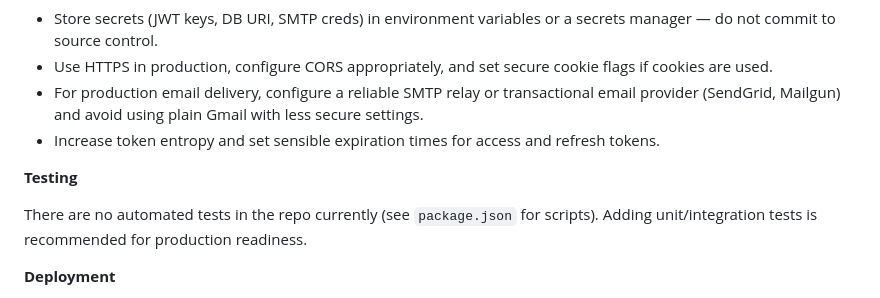
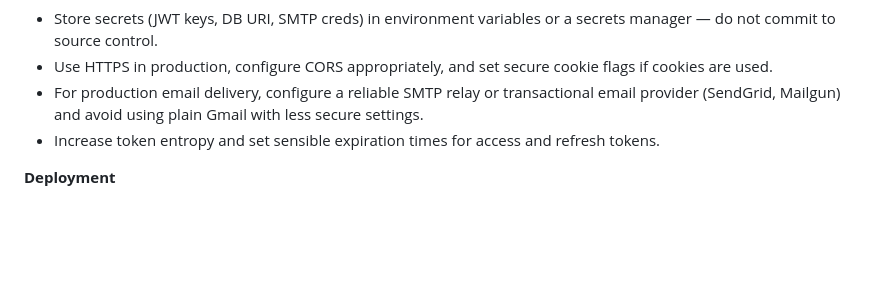
Before and after one commit to Tar2sh12/SarahaApp, a Markdown page: README.md, the part around the change. GitHub-like rendering; blank space fills up the shorter version.

Commit message:
Remove testing section from README
Removed testing section and emphasized deployment details.

```diff
--- a/README.md
+++ b/README.md
@@ -124,10 +124,6 @@ Important: Use strong secrets for `JWT_SECRET_KEY` and secure SMTP credentials f
 - For production email delivery, configure a reliable SMTP relay or transactional email provider (SendGrid, Mailgun) and avoid using plain Gmail with less secure settings.
 - Increase token entropy and set sensible expiration times for access and refresh tokens.
 
-**Testing**
-
-There are no automated tests in the repo currently (see `package.json` for scripts). Adding unit/integration tests is recommended for production readiness.
-
 **Deployment**
 
 - The repository contains Docker files and `docker-compose` variants (`docker-compose-dev.yml`, `docker-compose-prod.yml`, `Dockerfile`) which can be used to containerize the app for deployment.
```
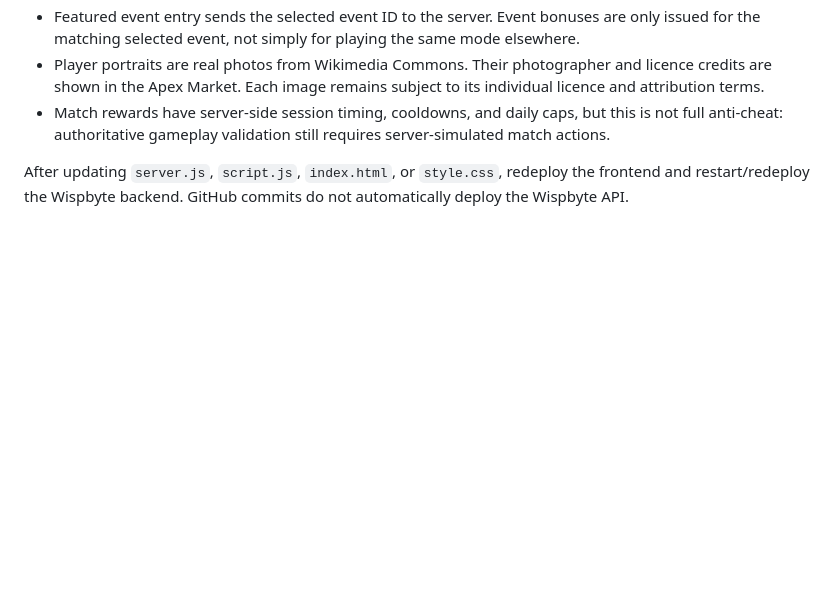
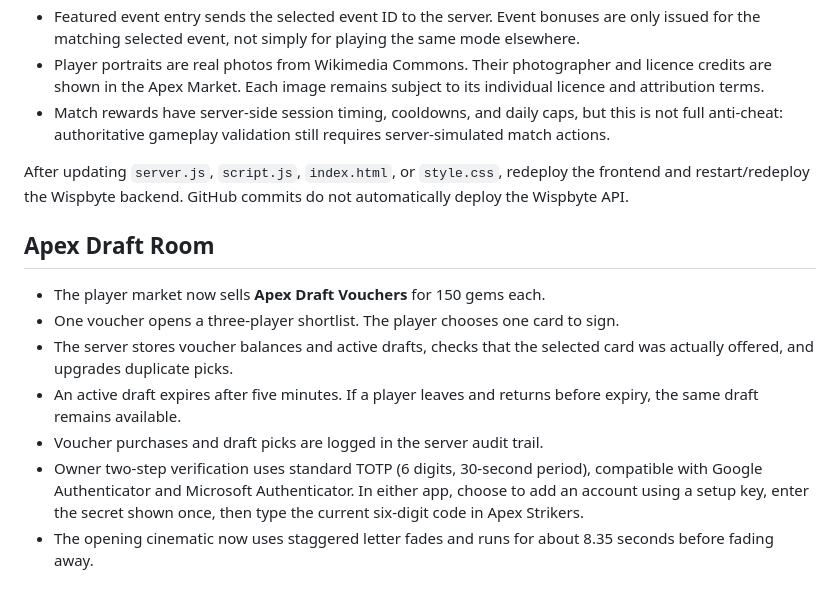
Before and after one commit to hassanaliniazi110-cyber/EclipseArena, a Markdown page: README.md, the part around the change. GitHub-like rendering; blank space fills up the shorter version.

Commit message:
Document Apex Draft Vouchers and authenticator app compatibility

```diff
--- a/README.md
+++ b/README.md
@@ -56,3 +56,14 @@ This starter stores profiles and friends in memory, so data can be lost when the
 - Match rewards have server-side session timing, cooldowns, and daily caps, but this is not full anti-cheat: authoritative gameplay validation still requires server-simulated match actions.
 
 After updating `server.js`, `script.js`, `index.html`, or `style.css`, redeploy the frontend and restart/redeploy the Wispbyte backend. GitHub commits do not automatically deploy the Wispbyte API.
+
+
+## Apex Draft Room
+
+- The player market now sells **Apex Draft Vouchers** for 150 gems each.
+- One voucher opens a three-player shortlist. The player chooses one card to sign.
+- The server stores voucher balances and active drafts, checks that the selected card was actually offered, and upgrades duplicate picks.
+- An active draft expires after five minutes. If a player leaves and returns before expiry, the same draft remains available.
+- Voucher purchases and draft picks are logged in the server audit trail.
+- Owner two-step verification uses standard TOTP (6 digits, 30-second period), compatible with Google Authenticator and Microsoft Authenticator. In either app, choose to add an account using a setup key, enter the secret shown once, then type the current six-digit code in Apex Strikers.
+- The opening cinematic now uses staggered letter fades and runs for about 8.35 seconds before fading away.
```
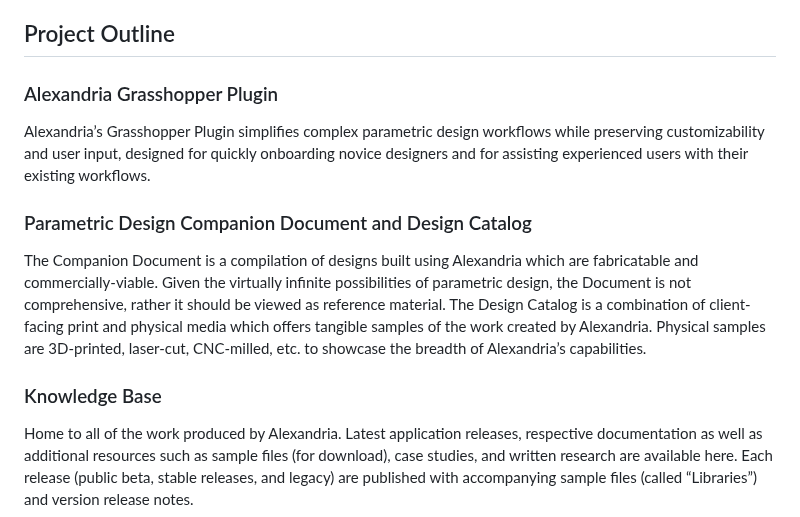
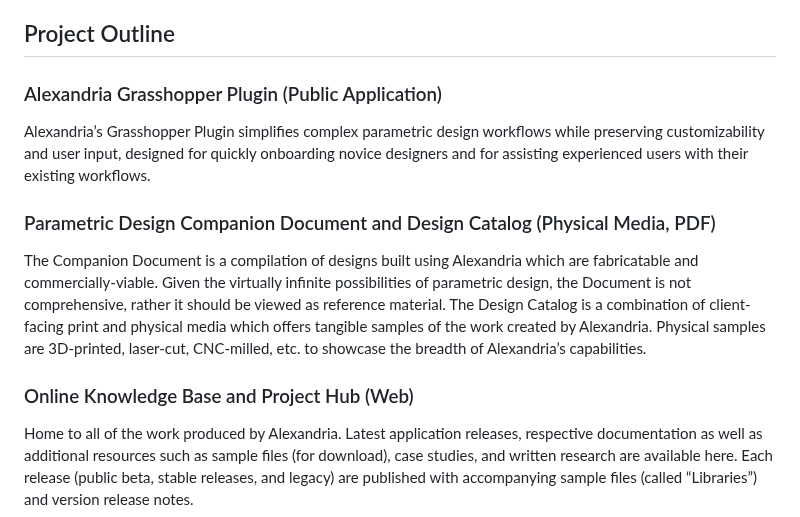
Before and after one commit to felipeharker/alexandria-project, a Markdown page: README.md, the part around the change. Rendered like a GitHub page.

```diff
--- a/README.md
+++ b/README.md
@@ -19,15 +19,15 @@ Beyond the Plugin, Alexandria’s theoretical work will include research, essays
 
 ## Project Outline
 
-### Alexandria Grasshopper Plugin
+### Alexandria Grasshopper Plugin (Public Application)
 
 Alexandria’s Grasshopper Plugin simplifies complex parametric design workflows while preserving customizability and user input, designed for quickly onboarding novice designers and for assisting experienced users with their existing workflows.
 
-### Parametric Design Companion Document and Design Catalog
+### Parametric Design Companion Document and Design Catalog (Physical Media, PDF)
 
 The Companion Document is a compilation of designs built using Alexandria which are fabricatable and commercially-viable. Given the virtually infinite possibilities of parametric design, the Document is not comprehensive, rather it should be viewed as reference material.
 The Design Catalog is a combination of client-facing print and physical media which offers tangible samples of the work created by Alexandria. Physical samples are 3D-printed, laser-cut, CNC-milled, etc. to showcase the breadth of Alexandria’s capabilities.
 
-### Knowledge Base
+### Online Knowledge Base and Project Hub (Web)
 
 Home to all of the work produced by Alexandria. Latest application releases, respective documentation as well as additional resources such as sample files (for download), case studies, and written research are available here. Each release (public beta, stable releases, and legacy) are published with accompanying sample files (called “Libraries”) and version release notes.
```
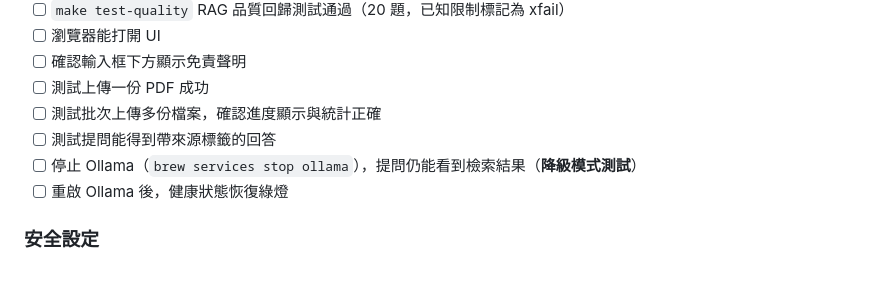
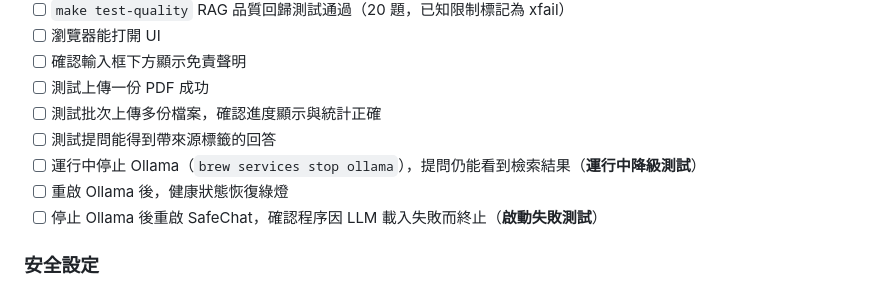
Before and after one commit to Dante9527/safe-chat, a Markdown page: DEPLOYMENT.md, the part around the change. Drawn GitHub-style.

```diff
--- a/DEPLOYMENT.md
+++ b/DEPLOYMENT.md
@@ -491,8 +491,9 @@ spec:
 - [ ] 測試上傳一份 PDF 成功
 - [ ] 測試批次上傳多份檔案，確認進度顯示與統計正確
 - [ ] 測試提問能得到帶來源標籤的回答
-- [ ] 停止 Ollama（`brew services stop ollama`），提問仍能看到檢索結果（**降級模式測試**）
+- [ ] 運行中停止 Ollama（`brew services stop ollama`），提問仍能看到檢索結果（**運行中降級測試**）
 - [ ] 重啟 Ollama 後，健康狀態恢復綠燈
+- [ ] 停止 Ollama 後重啟 SafeChat，確認程序因 LLM 載入失敗而終止（**啟動失敗測試**）
 
 ### 安全設定
 - [ ] `.env` 中 `ADMIN_TOKEN` 已設定為強隨機字串（`openssl rand -hex 16`）
```
Also changed, not shown: README.md (+6 -5 lines), docs/TECH_DECISIONS.md (+18 -8 lines).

Action item: The records above must be output exactly, except for their pictures.

Output of the task:
Before and after one commit to Tar2sh12/SarahaApp, a Markdown page: README.md, the part around the change. GitHub-like rendering; blank space fills up the shorter version.

Commit message:
Remove testing section from README
Removed testing section and emphasized deployment details.

```diff
--- a/README.md
+++ b/README.md
@@ -124,10 +124,6 @@ Important: Use strong secrets for `JWT_SECRET_KEY` and secure SMTP credentials f
 - For production email delivery, configure a reliable SMTP relay or transactional email provider (SendGrid, Mailgun) and avoid using plain Gmail with less secure settings.
 - Increase token entropy and set sensible expiration times for access and refresh tokens.
 
-**Testing**
-
-There are no automated tests in the repo currently (see `package.json` for scripts). Adding unit/integration tests is recommended for production readiness.
-
 **Deployment**
 
 - The repository contains Docker files and `docker-compose` variants (`docker-compose-dev.yml`, `docker-compose-prod.yml`, `Dockerfile`) which can be used to containerize the app for deployment.
```
Before and after one commit to hassanaliniazi110-cyber/EclipseArena, a Markdown page: README.md, the part around the change. GitHub-like rendering; blank space fills up the shorter version.

Commit message:
Document Apex Draft Vouchers and authenticator app compatibility

```diff
--- a/README.md
+++ b/README.md
@@ -56,3 +56,14 @@ This starter stores profiles and friends in memory, so data can be lost when the
 - Match rewards have server-side session timing, cooldowns, and daily caps, but this is not full anti-cheat: authoritative gameplay validation still requires server-simulated match actions.
 
 After updating `server.js`, `script.js`, `index.html`, or `style.css`, redeploy the frontend and restart/redeploy the Wispbyte backend. GitHub commits do not automatically deploy the Wispbyte API.
+
+
+## Apex Draft Room
+
+- The player market now sells **Apex Draft Vouchers** for 150 gems each.
+- One voucher opens a three-player shortlist. The player chooses one card to sign.
+- The server stores voucher balances and active drafts, checks that the selected card was actually offered, and upgrades duplicate picks.
+- An active draft expires after five minutes. If a player leaves and returns before expiry, the same draft remains available.
+- Voucher purchases and draft picks are logged in the server audit trail.
+- Owner two-step verification uses standard TOTP (6 digits, 30-second period), compatible with Google Authenticator and Microsoft Authenticator. In either app, choose to add an account using a setup key, enter the secret shown once, then type the current six-digit code in Apex Strikers.
+- The opening cinematic now uses staggered letter fades and runs for about 8.35 seconds before fading away.
```
Before and after one commit to felipeharker/alexandria-project, a Markdown page: README.md, the part around the change. Rendered like a GitHub page.

```diff
--- a/README.md
+++ b/README.md
@@ -19,15 +19,15 @@ Beyond the Plugin, Alexandria’s theoretical work will include research, essays
 
 ## Project Outline
 
-### Alexandria Grasshopper Plugin
+### Alexandria Grasshopper Plugin (Public Application)
 
 Alexandria’s Grasshopper Plugin simplifies complex parametric design workflows while preserving customizability and user input, designed for quickly onboarding novice designers and for assisting experienced users with their existing workflows.
 
-### Parametric Design Companion Document and Design Catalog
+### Parametric Design Companion Document and Design Catalog (Physical Media, PDF)
 
 The Companion Document is a compilation of designs built using Alexandria which are fabricatable and commercially-viable. Given the virtually infinite possibilities of parametric design, the Document is not comprehensive, rather it should be viewed as reference material.
 The Design Catalog is a combination of client-facing print and physical media which offers tangible samples of the work created by Alexandria. Physical samples are 3D-printed, laser-cut, CNC-milled, etc. to showcase the breadth of Alexandria’s capabilities.
 
-### Knowledge Base
+### Online Knowledge Base and Project Hub (Web)
 
 Home to all of the work produced by Alexandria. Latest application releases, respective documentation as well as additional resources such as sample files (for download), case studies, and written research are available here. Each release (public beta, stable releases, and legacy) are published with accompanying sample files (called “Libraries”) and version release notes.
```
Before and after one commit to Dante9527/safe-chat, a Markdown page: DEPLOYMENT.md, the part around the change. Drawn GitHub-style.

```diff
--- a/DEPLOYMENT.md
+++ b/DEPLOYMENT.md
@@ -491,8 +491,9 @@ spec:
 - [ ] 測試上傳一份 PDF 成功
 - [ ] 測試批次上傳多份檔案，確認進度顯示與統計正確
 - [ ] 測試提問能得到帶來源標籤的回答
-- [ ] 停止 Ollama（`brew services stop ollama`），提問仍能看到檢索結果（**降級模式測試**）
+- [ ] 運行中停止 Ollama（`brew services stop ollama`），提問仍能看到檢索結果（**運行中降級測試**）
 - [ ] 重啟 Ollama 後，健康狀態恢復綠燈
+- [ ] 停止 Ollama 後重啟 SafeChat，確認程序因 LLM 載入失敗而終止（**啟動失敗測試**）
 
 ### 安全設定
 - [ ] `.env` 中 `ADMIN_TOKEN` 已設定為強隨機字串（`openssl rand -hex 16`）
```
Also changed, not shown: README.md (+6 -5 lines), docs/TECH_DECISIONS.md (+18 -8 lines).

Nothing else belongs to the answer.